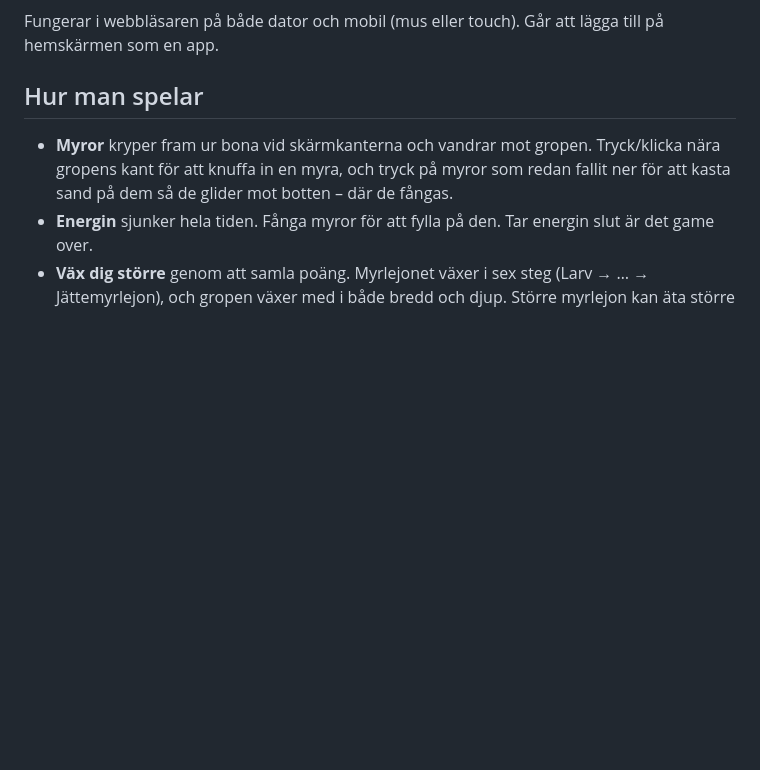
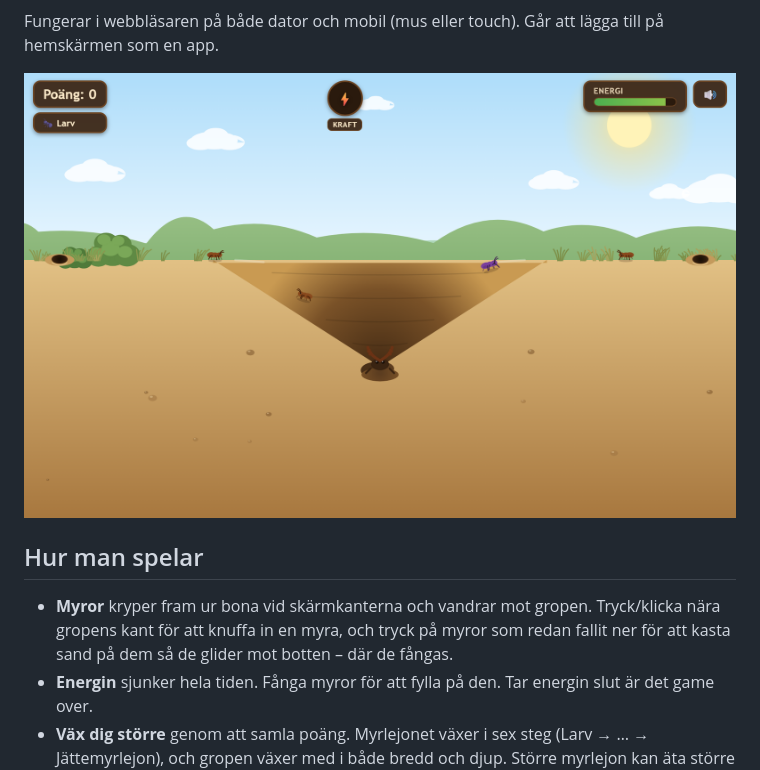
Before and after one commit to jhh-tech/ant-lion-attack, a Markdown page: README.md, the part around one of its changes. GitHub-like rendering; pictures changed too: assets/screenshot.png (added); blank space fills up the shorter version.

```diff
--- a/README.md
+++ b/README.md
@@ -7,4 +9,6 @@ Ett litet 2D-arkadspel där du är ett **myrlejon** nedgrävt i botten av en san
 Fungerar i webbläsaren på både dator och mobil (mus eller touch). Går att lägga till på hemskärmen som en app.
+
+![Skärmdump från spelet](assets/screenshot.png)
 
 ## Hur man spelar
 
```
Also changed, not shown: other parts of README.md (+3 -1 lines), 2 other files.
:::::
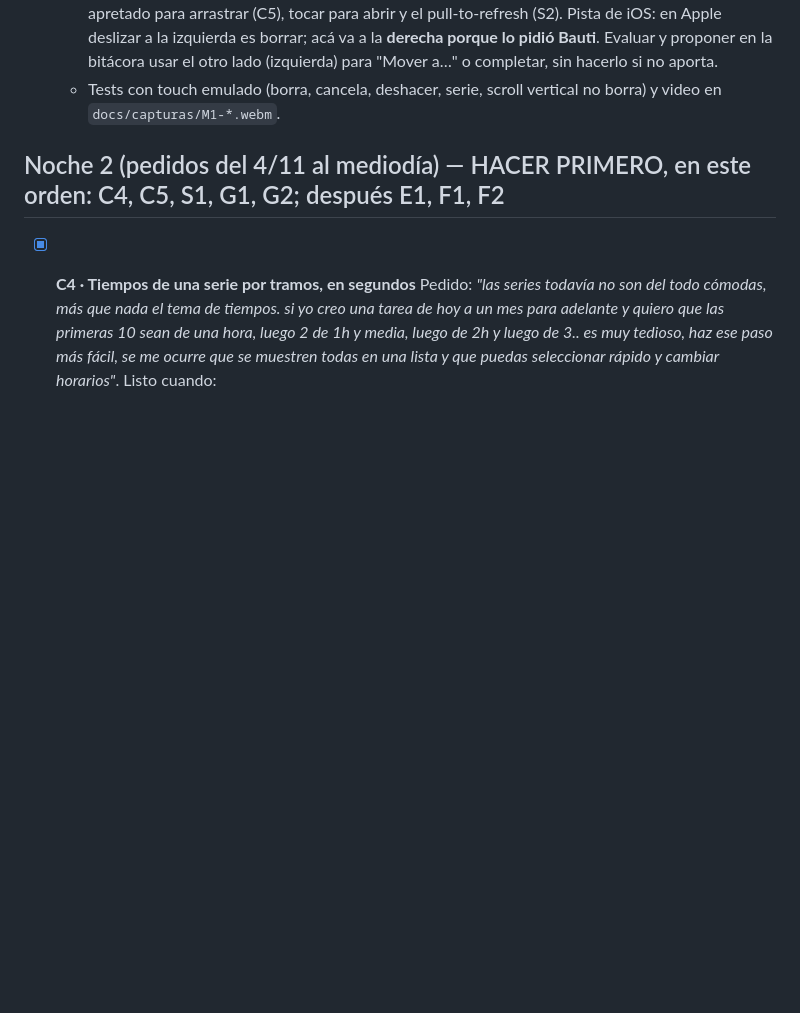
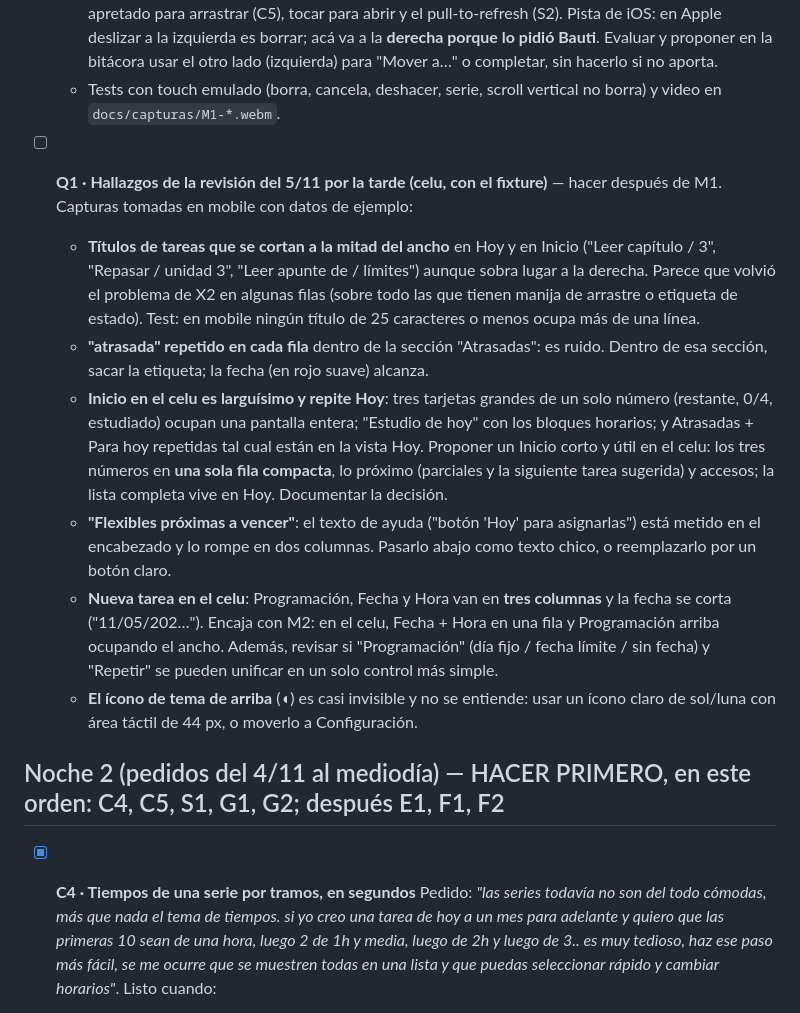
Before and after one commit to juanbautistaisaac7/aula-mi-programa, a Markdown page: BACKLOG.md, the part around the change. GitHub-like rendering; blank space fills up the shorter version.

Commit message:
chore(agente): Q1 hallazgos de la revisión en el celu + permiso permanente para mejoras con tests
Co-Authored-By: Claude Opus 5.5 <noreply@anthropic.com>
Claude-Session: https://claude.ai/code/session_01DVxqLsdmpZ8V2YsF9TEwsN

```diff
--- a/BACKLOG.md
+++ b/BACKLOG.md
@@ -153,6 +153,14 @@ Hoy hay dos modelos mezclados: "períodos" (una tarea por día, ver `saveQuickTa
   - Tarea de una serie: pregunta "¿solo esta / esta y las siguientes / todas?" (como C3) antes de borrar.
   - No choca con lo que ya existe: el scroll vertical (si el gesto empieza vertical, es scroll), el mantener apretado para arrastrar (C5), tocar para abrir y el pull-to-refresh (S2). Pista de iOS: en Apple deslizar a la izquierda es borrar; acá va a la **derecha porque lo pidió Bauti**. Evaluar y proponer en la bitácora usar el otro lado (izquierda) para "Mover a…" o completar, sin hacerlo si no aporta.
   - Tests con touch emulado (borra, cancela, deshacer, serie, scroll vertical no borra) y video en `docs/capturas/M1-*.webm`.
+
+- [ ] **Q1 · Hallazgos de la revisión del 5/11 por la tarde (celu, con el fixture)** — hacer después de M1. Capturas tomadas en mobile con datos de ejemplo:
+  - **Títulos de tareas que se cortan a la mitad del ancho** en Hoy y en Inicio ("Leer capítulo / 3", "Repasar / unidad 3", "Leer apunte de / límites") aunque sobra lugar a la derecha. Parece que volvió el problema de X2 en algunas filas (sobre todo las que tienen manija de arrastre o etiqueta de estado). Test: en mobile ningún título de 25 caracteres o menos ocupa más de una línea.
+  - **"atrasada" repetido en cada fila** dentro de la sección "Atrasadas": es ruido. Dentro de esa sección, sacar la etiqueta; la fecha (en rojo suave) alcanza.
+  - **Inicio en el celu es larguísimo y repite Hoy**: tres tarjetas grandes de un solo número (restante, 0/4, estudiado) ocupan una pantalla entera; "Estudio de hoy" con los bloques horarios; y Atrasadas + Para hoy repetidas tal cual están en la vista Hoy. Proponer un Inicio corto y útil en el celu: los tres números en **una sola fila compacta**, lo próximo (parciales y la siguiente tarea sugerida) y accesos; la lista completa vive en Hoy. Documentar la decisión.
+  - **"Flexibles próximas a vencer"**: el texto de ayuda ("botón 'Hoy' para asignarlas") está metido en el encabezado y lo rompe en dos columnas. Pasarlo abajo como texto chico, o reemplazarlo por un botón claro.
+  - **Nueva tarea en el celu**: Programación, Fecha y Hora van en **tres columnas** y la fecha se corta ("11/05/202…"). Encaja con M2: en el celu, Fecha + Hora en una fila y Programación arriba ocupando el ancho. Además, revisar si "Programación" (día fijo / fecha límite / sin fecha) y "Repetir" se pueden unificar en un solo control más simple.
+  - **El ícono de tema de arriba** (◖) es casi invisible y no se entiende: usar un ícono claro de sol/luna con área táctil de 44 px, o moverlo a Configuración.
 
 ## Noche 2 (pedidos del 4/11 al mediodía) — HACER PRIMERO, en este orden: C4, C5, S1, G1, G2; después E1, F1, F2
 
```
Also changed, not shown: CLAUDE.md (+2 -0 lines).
:::::
_WHAT YOU HAVE TO DO_. Look through the listing and extract every line with "changed" in it.

_SOLUTION FOR THIS PROBLEM_.
Before and after one commit to jhh-tech/ant-lion-attack, a Markdown page: README.md, the part around one of its changes. GitHub-like rendering; pictures changed too: assets/screenshot.png (added); blank space fills up the shorter version.
Also changed, not shown: other parts of README.md (+3 -1 lines), 2 other files.
Also changed, not shown: CLAUDE.md (+2 -0 lines).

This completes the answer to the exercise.